Mather, J. A., Carere, C. 2019. Consider the individual: Personality and welfare in invertebrates. In: The Welfare of Invertebrate Animals. Carere, C., Mather, J. (eds), 229-245. Springer, Cham.

Personality, defined as consistent between-individual variation in clusters of behavioral traits independent of factors such as age or sex, emerges in most animal species tested so far. The number of invertebrate species discovered to have clear personality profiles is rapidly increasing. This previously neglected variation harbors many unsolved questions about its evolutionary maintenance and consequences, as well as about underlying proximate mechanisms, and it relates to the way individuals cope with stress behaviorally and physiologically. Importantly, it poses new challenges about welfare consequences, since the individuals emerge as the primary target of assessment and adjustment, and not the species.
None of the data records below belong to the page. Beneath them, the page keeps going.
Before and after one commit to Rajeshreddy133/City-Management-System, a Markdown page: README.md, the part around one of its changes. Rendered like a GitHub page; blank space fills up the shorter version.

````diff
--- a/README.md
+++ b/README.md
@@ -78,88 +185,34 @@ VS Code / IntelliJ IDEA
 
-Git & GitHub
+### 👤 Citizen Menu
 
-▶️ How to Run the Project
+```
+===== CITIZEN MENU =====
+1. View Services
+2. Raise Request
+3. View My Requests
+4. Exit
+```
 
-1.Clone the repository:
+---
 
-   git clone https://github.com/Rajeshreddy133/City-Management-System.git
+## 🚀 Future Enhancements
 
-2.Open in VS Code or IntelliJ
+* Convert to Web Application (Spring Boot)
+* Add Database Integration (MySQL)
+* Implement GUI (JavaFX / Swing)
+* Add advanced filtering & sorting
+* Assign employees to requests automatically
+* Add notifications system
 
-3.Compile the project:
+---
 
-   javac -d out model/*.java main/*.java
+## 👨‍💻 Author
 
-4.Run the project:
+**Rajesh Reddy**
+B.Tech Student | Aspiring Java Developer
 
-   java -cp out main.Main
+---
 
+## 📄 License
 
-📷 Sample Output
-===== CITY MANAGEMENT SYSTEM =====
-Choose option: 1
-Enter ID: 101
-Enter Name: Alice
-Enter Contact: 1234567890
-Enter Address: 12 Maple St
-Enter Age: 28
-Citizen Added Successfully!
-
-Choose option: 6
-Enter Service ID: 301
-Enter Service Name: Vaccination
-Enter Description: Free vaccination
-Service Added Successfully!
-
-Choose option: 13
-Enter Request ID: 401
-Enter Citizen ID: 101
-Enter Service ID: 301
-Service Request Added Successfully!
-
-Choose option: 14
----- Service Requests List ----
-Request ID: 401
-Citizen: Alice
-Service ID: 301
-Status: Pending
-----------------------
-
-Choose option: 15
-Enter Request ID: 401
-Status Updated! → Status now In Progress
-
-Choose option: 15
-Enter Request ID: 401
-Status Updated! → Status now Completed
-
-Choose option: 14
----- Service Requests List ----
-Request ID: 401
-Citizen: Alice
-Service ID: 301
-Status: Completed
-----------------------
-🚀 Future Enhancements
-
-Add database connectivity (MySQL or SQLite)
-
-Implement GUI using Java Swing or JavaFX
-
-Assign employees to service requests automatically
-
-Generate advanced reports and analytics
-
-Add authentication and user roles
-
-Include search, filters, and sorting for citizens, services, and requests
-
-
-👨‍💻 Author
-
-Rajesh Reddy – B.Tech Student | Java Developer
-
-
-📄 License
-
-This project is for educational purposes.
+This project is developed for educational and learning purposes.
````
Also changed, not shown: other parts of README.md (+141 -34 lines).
In fact, the effect of individual personalities on suitability for captivity and the efforts necessary to accommodate individuals of any given invertebrate species have not been considered, despite some anecdotal evidence from keepers, e.g., in octopuses, indicating its potential relevance. After an overview on what personality is and why this concept may be relevant to welfare, we enlist challenges and opportunities offered by invertebrates by presenting a series of case studies: cnidarian aggression, spider sexual cannibalism, cephalopod enrichment and escape, and colony personality in social insects. We conclude that because animals of many invertebrate phyla have distinct personalities, fine-tuning welfare provisions to what suits the individual best is recommended.